ASSIGNMENT: Look through the material and copy each line holding "true".

** DATA TO USE follows **

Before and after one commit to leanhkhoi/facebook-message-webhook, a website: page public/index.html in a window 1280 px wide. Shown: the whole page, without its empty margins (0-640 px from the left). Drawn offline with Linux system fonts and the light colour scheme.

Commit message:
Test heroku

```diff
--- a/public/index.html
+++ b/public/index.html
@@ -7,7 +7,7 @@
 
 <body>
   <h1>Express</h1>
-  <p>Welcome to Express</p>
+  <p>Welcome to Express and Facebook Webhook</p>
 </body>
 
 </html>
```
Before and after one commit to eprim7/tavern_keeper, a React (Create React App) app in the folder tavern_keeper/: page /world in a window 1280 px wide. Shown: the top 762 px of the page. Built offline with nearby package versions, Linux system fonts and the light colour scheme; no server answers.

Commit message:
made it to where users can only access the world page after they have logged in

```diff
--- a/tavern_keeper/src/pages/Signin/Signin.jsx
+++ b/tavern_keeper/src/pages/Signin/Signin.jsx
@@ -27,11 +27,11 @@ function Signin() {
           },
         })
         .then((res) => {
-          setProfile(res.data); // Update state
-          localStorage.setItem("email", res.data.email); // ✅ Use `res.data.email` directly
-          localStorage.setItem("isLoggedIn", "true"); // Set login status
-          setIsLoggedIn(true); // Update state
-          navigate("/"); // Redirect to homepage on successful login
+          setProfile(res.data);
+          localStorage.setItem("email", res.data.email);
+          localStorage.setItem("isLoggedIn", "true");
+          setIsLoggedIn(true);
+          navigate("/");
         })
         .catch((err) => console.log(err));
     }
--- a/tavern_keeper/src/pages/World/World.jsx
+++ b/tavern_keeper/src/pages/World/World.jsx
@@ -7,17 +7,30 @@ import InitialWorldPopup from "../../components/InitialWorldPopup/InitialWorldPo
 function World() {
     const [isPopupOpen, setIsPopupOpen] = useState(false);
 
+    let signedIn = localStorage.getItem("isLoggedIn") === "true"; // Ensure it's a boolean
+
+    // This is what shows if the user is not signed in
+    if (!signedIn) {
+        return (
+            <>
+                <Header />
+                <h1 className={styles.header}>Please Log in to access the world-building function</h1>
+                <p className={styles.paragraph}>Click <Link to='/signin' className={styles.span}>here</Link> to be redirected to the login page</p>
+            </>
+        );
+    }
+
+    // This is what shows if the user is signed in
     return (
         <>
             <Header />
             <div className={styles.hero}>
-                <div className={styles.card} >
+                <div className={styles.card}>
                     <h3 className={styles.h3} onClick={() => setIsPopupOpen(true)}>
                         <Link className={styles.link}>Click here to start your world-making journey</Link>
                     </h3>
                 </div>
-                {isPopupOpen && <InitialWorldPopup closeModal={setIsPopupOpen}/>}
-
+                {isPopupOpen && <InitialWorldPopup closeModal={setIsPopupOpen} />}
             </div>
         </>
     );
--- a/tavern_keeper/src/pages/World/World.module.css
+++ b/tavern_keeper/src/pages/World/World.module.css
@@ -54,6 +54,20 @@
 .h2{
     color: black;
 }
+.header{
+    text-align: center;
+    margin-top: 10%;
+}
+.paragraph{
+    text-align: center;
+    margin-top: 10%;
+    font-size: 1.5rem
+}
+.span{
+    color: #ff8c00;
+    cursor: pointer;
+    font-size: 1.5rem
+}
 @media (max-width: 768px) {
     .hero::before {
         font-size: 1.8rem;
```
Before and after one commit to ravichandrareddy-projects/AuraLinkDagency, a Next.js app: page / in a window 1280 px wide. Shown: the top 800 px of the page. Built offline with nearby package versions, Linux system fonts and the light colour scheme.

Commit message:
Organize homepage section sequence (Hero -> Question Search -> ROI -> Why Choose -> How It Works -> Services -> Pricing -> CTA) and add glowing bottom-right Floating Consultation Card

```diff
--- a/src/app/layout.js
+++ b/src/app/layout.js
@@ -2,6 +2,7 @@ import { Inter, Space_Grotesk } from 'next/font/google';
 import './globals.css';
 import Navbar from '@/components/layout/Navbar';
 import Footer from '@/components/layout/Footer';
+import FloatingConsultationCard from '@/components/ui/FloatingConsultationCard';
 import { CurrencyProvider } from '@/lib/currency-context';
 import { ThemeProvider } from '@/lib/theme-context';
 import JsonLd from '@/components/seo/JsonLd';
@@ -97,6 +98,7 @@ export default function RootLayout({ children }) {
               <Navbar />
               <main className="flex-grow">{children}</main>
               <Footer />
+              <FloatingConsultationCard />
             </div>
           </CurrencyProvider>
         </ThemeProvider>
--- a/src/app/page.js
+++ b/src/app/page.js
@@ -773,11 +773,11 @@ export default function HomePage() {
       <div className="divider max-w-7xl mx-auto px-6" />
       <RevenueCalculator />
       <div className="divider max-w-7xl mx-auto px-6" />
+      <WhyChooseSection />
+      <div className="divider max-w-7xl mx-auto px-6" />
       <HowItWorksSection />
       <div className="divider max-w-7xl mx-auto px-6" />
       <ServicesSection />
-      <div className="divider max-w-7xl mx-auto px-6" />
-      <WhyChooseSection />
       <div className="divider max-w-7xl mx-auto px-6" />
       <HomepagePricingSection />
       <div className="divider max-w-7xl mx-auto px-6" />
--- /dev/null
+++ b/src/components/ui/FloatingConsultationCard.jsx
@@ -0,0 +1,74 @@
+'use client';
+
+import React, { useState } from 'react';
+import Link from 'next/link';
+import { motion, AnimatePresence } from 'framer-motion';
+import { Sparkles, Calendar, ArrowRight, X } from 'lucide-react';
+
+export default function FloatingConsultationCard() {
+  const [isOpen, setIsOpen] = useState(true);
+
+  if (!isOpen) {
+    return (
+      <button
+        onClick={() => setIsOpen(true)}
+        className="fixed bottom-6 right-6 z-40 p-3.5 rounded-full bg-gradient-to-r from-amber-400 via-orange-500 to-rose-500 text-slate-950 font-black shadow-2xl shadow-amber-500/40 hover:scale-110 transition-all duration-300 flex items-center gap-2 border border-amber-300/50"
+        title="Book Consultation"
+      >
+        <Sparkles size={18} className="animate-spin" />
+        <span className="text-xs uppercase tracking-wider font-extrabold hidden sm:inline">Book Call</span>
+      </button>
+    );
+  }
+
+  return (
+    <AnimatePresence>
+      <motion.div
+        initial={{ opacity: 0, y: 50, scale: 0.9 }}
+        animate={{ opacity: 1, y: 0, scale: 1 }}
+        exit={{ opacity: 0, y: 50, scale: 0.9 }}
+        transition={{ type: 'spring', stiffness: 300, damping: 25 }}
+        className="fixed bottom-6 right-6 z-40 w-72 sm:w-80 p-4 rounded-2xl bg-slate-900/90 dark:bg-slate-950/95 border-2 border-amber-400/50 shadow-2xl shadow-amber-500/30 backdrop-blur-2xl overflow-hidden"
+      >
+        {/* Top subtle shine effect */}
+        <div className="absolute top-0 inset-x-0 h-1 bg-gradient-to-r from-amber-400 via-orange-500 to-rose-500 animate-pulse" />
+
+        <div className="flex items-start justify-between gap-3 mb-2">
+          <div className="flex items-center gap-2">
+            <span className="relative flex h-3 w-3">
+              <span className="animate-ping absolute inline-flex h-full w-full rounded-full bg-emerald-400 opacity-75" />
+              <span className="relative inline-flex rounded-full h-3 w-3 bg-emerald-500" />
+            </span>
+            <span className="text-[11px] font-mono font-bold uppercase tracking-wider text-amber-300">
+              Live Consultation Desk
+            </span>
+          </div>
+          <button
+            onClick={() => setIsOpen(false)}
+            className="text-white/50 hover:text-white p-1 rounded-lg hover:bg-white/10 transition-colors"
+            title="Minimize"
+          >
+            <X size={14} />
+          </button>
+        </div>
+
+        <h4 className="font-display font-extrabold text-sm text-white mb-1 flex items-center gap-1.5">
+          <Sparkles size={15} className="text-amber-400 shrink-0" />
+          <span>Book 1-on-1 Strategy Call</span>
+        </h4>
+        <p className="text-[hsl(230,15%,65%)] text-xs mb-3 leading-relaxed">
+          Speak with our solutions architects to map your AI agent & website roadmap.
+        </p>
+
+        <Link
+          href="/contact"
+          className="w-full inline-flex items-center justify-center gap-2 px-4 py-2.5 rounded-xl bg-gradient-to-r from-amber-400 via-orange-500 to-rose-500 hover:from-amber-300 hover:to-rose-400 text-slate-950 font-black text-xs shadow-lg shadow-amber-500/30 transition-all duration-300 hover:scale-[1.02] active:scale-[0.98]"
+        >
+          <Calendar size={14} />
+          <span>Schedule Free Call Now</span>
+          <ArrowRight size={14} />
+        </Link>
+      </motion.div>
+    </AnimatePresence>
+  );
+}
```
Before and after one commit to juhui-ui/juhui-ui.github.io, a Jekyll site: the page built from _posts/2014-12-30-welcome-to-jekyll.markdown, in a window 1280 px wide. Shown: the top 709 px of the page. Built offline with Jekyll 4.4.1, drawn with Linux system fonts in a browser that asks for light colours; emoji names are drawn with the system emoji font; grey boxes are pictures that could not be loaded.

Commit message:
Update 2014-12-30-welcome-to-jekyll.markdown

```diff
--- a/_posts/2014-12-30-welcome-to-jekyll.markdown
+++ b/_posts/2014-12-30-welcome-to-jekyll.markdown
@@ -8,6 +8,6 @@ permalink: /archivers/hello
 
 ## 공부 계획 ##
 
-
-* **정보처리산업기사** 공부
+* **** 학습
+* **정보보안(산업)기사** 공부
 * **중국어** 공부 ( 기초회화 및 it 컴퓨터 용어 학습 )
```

** End of DATA TO USE **

RESPONSE TO THE EXERCISE:
-          localStorage.setItem("isLoggedIn", "true"); // Set login status
-          setIsLoggedIn(true); // Update state
+          localStorage.setItem("isLoggedIn", "true");
+          setIsLoggedIn(true);
+    let signedIn = localStorage.getItem("isLoggedIn") === "true"; // Ensure it's a boolean
                     <h3 className={styles.h3} onClick={() => setIsPopupOpen(true)}>
+  const [isOpen, setIsOpen] = useState(true);
+        onClick={() => setIsOpen(true)}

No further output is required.